Eleven countries in the Asia-Pacific will sign the Trans-Pacific Partnership (TPP) trade agreement this Thursday, while the TPP’s original catalyst — the United States —watches from the sidelines. Of all the groups ruing what could have been, America's advanced energy sector must be left particularly disheartened.

Why it matters: The TPP was expected to reduce costs for imported renewables. Not only will these savings not be realized, but new steel and aluminum tariffs may add around 2 cents per watt to utility-scale solar projects, in addition to the increase of 10 cents per watt from the recent solar tariffs.

The TPP was also expected to reduce trade barriers to American clean energy exports in partner countries, saving the U.S. renewables industry at least $24 million a year.

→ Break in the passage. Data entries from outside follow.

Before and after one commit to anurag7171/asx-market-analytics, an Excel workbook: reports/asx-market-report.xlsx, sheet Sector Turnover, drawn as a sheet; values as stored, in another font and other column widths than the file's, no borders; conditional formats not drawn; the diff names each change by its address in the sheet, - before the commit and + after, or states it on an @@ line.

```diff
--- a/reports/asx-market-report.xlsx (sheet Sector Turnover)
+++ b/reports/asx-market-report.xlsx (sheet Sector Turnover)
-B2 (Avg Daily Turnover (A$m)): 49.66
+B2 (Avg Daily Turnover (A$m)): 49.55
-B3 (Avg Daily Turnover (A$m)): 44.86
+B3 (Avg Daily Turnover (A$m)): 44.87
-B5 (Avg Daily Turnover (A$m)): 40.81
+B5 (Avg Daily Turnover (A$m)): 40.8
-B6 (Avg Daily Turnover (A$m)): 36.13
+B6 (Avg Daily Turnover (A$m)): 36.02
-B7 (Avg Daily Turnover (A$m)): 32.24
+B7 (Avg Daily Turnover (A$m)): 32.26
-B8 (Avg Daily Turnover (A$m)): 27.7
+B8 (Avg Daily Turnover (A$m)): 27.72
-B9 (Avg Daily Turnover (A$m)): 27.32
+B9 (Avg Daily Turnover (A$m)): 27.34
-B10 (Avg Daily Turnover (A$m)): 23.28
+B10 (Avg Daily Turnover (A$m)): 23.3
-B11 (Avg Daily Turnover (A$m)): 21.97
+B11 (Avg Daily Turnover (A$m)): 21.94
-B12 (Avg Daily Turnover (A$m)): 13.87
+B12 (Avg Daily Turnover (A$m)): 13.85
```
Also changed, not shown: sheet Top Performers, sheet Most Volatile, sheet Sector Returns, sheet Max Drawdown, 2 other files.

This is a big deal: Renewable energy was the largest destination for capital expenditure in the Asia Pacific region in the first half of last year, and renewables now represent almost 30% of the global infrastructure market.

China has long eyed these opportunities in emerging Asia, always with proximity on its side and now with advantages of scale as well. While China accounted for 40% of global investment in clean energy in 2017, at $132.6 billion, U.S. spending came in below half that level, at $56.9 billion.

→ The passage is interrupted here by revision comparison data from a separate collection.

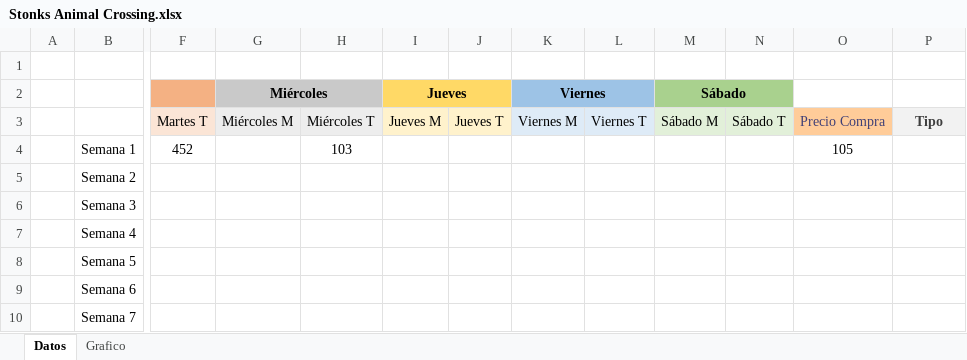
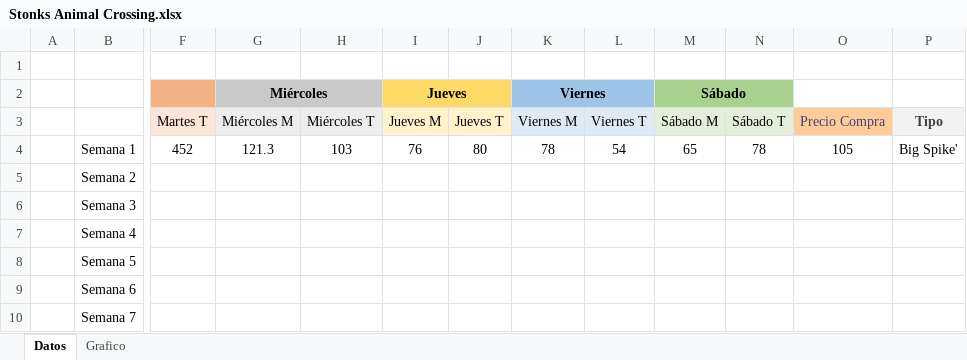
Before and after one commit to mcrespoamoros/turnipCalculator, an Excel workbook: Database/Stonks Animal Crossing.xlsx, sheet Datos, drawn as a sheet; only a part is shown, gaps mark what is left out; values as stored, in another font and other column widths than the file's, no borders; the diff names each change by its address in the sheet, - before the commit and + after, or states it on an @@ line.

Commit message:
Continued implementing script. Added database file

```diff
--- a/Database/Stonks Animal Crossing.xlsx (sheet Datos)
+++ b/Database/Stonks Animal Crossing.xlsx (sheet Datos)
-G4 (Miércoles): (empty)
+G4 (Miércoles): 121.3
-I4 (Jueves): (empty)
+I4 (Jueves): 76
-J4: (empty)
+J4: 80
-K4 (Viernes): (empty)
+K4 (Viernes): 78
-L4: (empty)
+L4: 54
-M4 (Sábado): (empty)
+M4 (Sábado): 65
-N4: (empty)
+N4: 78
-P4: (empty)
+P4: Big Spike'
```
Also changed, not shown: charts or pictures, 1 other file.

What's next: To its early architects, the TPP was an opportunity to ensure a strong foothold in Asia for the U.S. through high standards and open trade. President Trump has since opted for trade wars over treaties. We should hope to resolve soon which works better, before America's advanced energy opportunities become collateral damage.

David Livingston is the deputy director for Climate and Advanced Energy at the Atlantic Council.

Go deeper

Updated 3 hours ago - World

In photos: Pope Francis spreads message of peace on first trip to Iraq

Pope Francis waving as he arrives near the ruins of the Syriac Catholic Church of the Immaculate Conception (al-Tahira-l-Kubra), in the old city of Iraq's northern Mosul on March 7. Photo: Vincenzo Pinto/AFP via Getty Images

Pope Francis was on Sunday visiting areas of northern Iraq once held by Islamic State militants.

Why it matters: This is the first-ever papal trip to Iraq. The purpose of Francis' four-day visit is largely intended to reassure the country's Christian minority, who were violently persecuted by ISIS, which controlled the region from 2014-2017.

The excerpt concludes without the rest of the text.